Work to complete ▸
Copy each line of the data below in which the word "Jérôme" can be found.

Code change snippets:
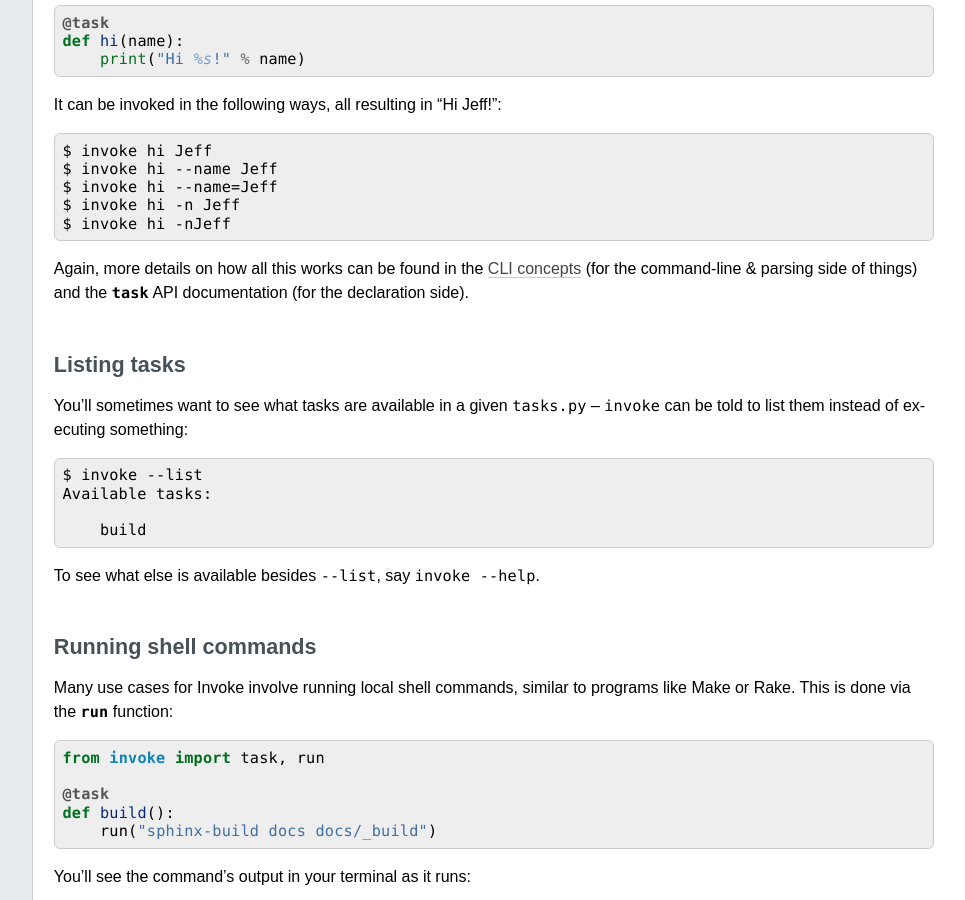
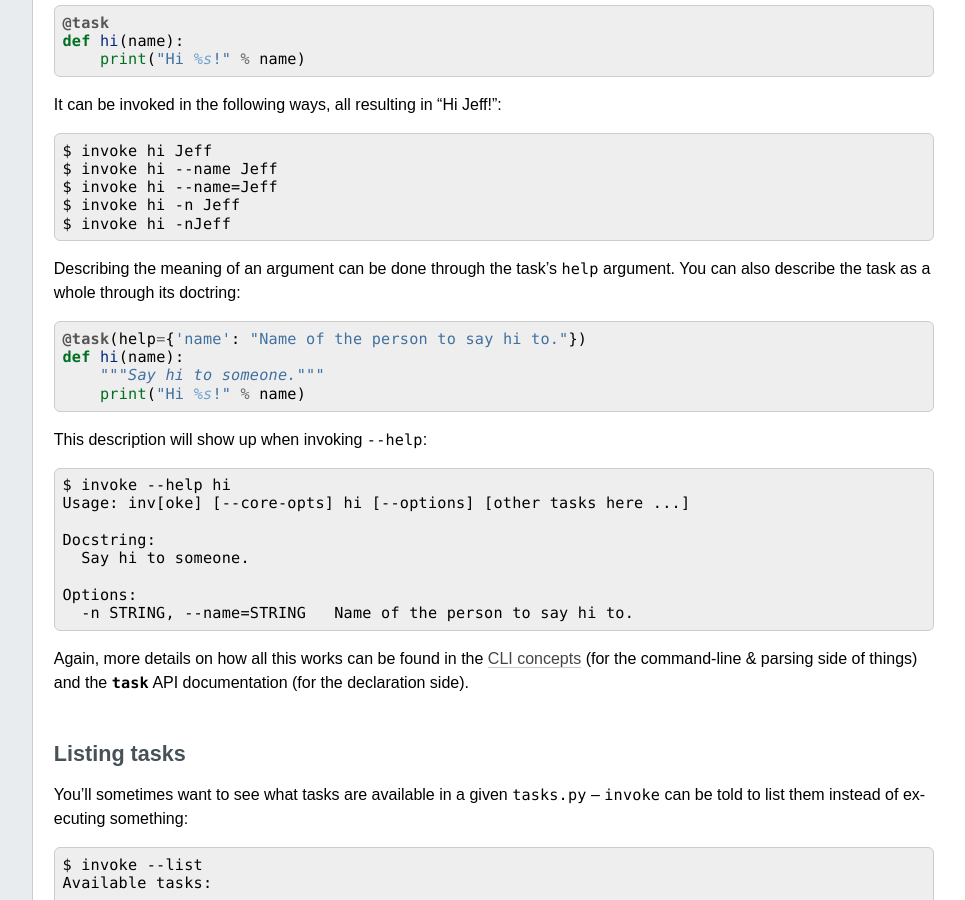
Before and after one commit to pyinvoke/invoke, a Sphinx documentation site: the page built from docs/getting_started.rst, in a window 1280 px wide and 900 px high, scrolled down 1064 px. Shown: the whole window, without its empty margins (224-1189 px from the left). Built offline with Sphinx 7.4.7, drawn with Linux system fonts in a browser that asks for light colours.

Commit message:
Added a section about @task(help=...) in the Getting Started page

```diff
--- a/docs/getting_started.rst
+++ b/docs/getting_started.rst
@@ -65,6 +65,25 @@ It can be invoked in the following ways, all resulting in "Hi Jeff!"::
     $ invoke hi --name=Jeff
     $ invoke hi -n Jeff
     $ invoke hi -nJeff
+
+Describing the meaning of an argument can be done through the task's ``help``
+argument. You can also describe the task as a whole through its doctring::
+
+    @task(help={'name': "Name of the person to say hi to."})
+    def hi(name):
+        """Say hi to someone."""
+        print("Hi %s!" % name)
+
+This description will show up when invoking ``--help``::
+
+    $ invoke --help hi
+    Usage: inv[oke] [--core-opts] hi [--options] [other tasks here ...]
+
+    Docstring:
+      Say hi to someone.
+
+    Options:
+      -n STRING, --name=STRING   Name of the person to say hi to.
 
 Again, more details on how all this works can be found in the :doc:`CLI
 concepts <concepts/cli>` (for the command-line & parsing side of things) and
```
==
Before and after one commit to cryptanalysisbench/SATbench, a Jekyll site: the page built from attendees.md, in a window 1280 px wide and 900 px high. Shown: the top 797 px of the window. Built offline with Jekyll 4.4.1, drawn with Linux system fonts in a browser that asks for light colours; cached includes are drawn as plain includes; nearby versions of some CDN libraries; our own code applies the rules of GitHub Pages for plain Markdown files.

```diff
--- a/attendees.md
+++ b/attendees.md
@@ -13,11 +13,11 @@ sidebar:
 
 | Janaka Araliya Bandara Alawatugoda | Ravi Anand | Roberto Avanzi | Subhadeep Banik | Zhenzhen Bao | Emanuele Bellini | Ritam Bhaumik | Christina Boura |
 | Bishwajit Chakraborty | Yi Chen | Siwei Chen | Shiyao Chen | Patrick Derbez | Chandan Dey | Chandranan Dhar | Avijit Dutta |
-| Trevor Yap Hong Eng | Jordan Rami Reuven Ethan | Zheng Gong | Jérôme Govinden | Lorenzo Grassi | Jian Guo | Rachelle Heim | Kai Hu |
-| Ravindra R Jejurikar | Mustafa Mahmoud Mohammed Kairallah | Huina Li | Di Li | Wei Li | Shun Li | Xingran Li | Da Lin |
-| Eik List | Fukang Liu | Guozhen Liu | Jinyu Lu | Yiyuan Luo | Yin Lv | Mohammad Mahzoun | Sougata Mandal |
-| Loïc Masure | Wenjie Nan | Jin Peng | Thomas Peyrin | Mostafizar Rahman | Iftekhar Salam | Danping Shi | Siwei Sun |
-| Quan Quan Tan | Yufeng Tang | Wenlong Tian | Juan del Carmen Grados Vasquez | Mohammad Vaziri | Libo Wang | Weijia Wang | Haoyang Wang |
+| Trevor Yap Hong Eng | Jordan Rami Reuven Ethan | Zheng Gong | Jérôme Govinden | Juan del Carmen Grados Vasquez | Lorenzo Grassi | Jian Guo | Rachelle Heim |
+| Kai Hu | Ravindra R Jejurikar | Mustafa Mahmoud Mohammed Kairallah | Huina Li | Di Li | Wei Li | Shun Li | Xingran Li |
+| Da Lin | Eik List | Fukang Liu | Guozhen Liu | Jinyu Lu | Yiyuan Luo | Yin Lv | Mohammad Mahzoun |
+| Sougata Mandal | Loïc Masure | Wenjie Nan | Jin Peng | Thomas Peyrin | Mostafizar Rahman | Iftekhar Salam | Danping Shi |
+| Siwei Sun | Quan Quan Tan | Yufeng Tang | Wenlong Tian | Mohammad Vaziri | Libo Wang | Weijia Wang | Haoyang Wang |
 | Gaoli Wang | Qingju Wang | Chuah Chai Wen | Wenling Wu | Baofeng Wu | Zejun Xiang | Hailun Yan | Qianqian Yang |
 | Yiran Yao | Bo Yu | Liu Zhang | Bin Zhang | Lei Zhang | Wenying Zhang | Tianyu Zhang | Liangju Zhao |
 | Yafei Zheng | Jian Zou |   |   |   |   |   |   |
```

Response area ▸
-| Trevor Yap Hong Eng | Jordan Rami Reuven Ethan | Zheng Gong | Jérôme Govinden | Lorenzo Grassi | Jian Guo | Rachelle Heim | Kai Hu |
+| Trevor Yap Hong Eng | Jordan Rami Reuven Ethan | Zheng Gong | Jérôme Govinden | Juan del Carmen Grados Vasquez | Lorenzo Grassi | Jian Guo | Rachelle Heim |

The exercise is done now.